For some, the word “revisionist” is akin to a swear word. But the process of revision is essential to understanding the past; at their best, revisionist historians uncover new evidence while re-examining existing material from fresh perspectives. John Mosier, an English professor and film critic, has written three books on military history, including The Blitzkrieg Myth: How Hitler and the Allies Misread the Strategic Realities of World War II (2003); his work has earned him a certain reputation as a revisionist. But his latest book, Deathride, is fundamentally misconceived in ways likely to seriously mislead and misguide general readers. It is revisionism for the hell of it.
The book is constructed around a compound fallacy. First, it asserts that Stalin systematically falsified and concealed the evidence of his own incompetence as a war leader and a strategist. There is no question that until its implosion the Soviet regime systematically concealed and falsified data.
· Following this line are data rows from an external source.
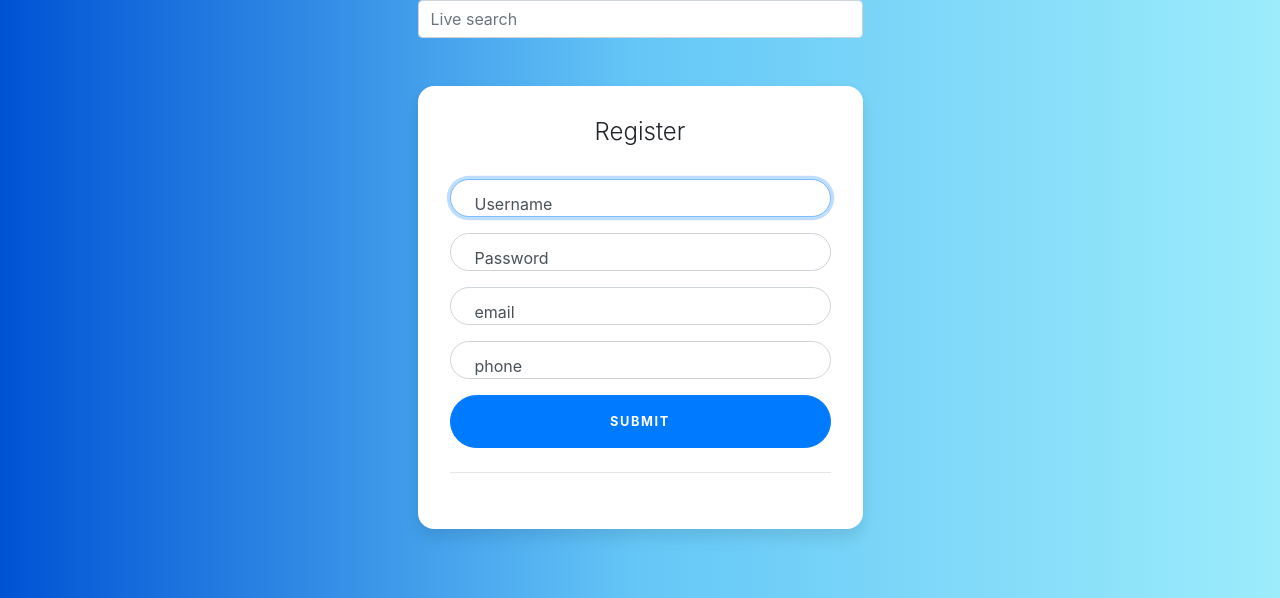
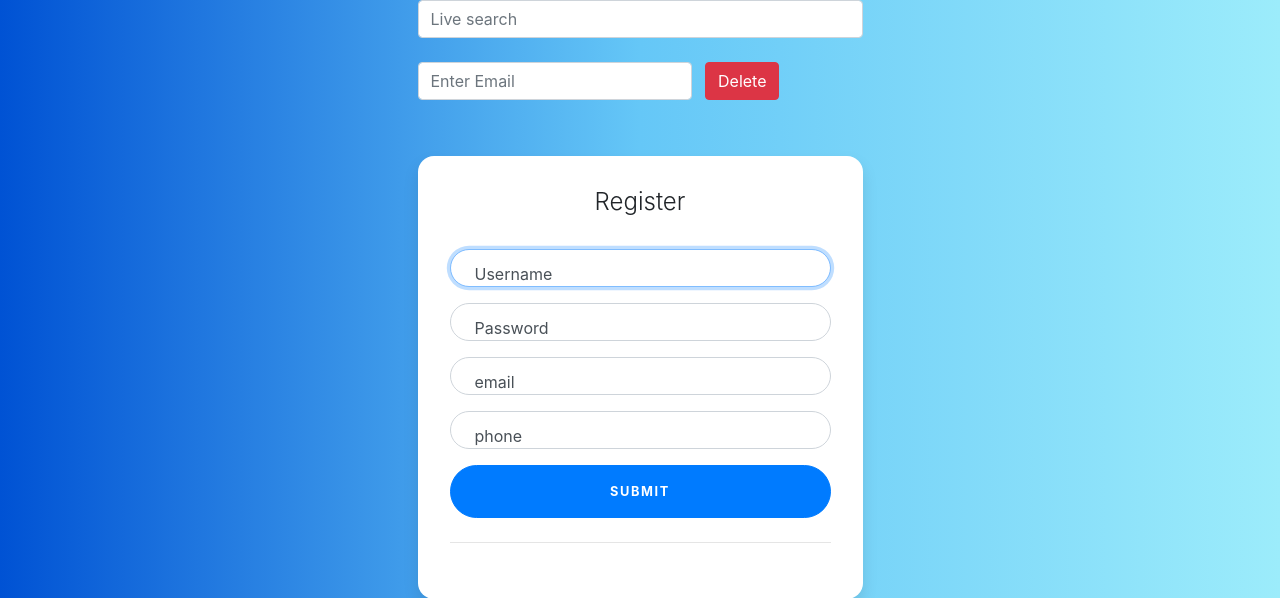
Before and after one commit to Gautamaggrawal/apis, a Django app: page / in a window 1280 px wide. Shown: the top 598 px of the page. Run offline with Django 3.2, Linux system fonts and the light colour scheme; parts of the project's set-up code (start-up, migrations or seed data) failed here and were passed over; some libraries are stand-ins or nearby versions.

Commit message:
added delete

```diff
--- a/python/api/admin.py
+++ b/python/api/admin.py
@@ -4,6 +4,6 @@ from django.contrib import admin
 from api.models import Userdata
 
 class UserdataAdmin(admin.ModelAdmin):
-    list_display = ("username","phoneno","emailid" ,"datetime")
+    list_display = ("pk","username","phoneno","emailid" ,"datetime")
 
 admin.site.register(Userdata,UserdataAdmin)
--- a/python/api/templates/home.html
+++ b/python/api/templates/home.html
@@ -131,8 +131,14 @@
     <div class="row">
       <div class="col-sm-9 col-md-7 col-lg-5 mx-auto">
         <form>
-          <input type="text" class="form-control" placeholder="Live search" onkeyup="showResult(this.value)">
+          <input type="email" class="form-control" placeholder="Live search" onkeyup="showResult(this.value)">
         </form>
+        <br>
+        <form id="Deletedataform" class="form-inline">
+          <div class="form-group mx-sm-0 mb-2">
+            <input type="email" class="form-control" id="delemail" placeholder="Enter Email">
+          </div>&nbsp; &nbsp;
+          <button type="submit" class="btn btn-danger mb-2">Delete</button>{% csrf_token %}</form>
         <div class="card card-signin my-5">
           <div class="card-body">
             <h5 class="card-title text-center">Register</h5>
@@ -246,6 +252,47 @@
           xmlhttp.send();
         }
   </script>
+  <script>
+    $(document).on('submit',"#Deletedataform",function(e){
+                  e.preventDefault();
+                  console.log(e)
+                  csrfmiddlewaretoken = document.getElementsByName("csrfmiddlewaretoken")[0].value;
+
+                    email = document.getElementById("delemail").value;
+
+
+                    console.log(username,password)
+                    $.ajax({
+                        type:"POST",
+                        url:'/api/users/delete/',
+                        data:{
+                            'csrfmiddlewaretoken': csrfmiddlewaretoken,
+                            "emailid":email,
+                        },
+
+                        success : function(data){
+
+                            console.log(data);
+                            $('#showerror').css('visibility','visible');
+                            $("#showtext").html(data)
+
+                        },
+                        error:function(e){
+                          console.log(e);
+                          x=e['responseText'];
+                          y=JSON.parse(x)
+                          y=Object.values(y)
+                          console.log(y);
+                          $('#showerror').css('visibility','visible');
+                          $("#showtext").html(y);
+
+                        }
+
+                    });
+                    console.log(e)
+
+                });
+  </script>
 </body>
 
 </html>
--- a/python/coral/settings.py
+++ b/python/coral/settings.py
@@ -23,7 +23,7 @@ BASE_DIR = os.path.dirname(os.path.dirname(os.path.abspath(__file__)))
 SECRET_KEY = 'o+jiok2+bi6f9z%wnhpu)$vf!s^8yn-r09fncky64hgrazbnc7'
 
 # SECURITY WARNING: don't run with debug turned on in production!
-DEBUG = False
+DEBUG = True
 
 ALLOWED_HOSTS = ['*']
 
```
Also changed, not shown: python/api/views.py (+14 -2 lines). Lines whose indentation alone changed are shown as unchanged.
But Mosier overstates Stalin’s incompetence, arguing that he culpably misjudged Hitler’s intentions, insisted on incessant attacks whatever their cost, bled Russia white, and created an army of “rapists and robbers…that staggered to victory on mountains of its own dead.” True, Stalin and the Red Army made horrendous mistakes. But they recovered, learned, and in the end created a formidable instrument of war that defeated the Wehrmacht, in good part on the Wehrmacht’s terms.
Second, Mosier argues Stalin created the “myth” that the USSR decided the war’s outcome, forging a legend of Germans killed and tanks destroyed based on doctored statistics that Western historians still accept as the truth. But the irony is that Stalin’s version of events is so obviously self-serving that it was largely dismissed after the war. History was left to the Germans, who for their own selfish reasons argued they had been overcome only by brute force.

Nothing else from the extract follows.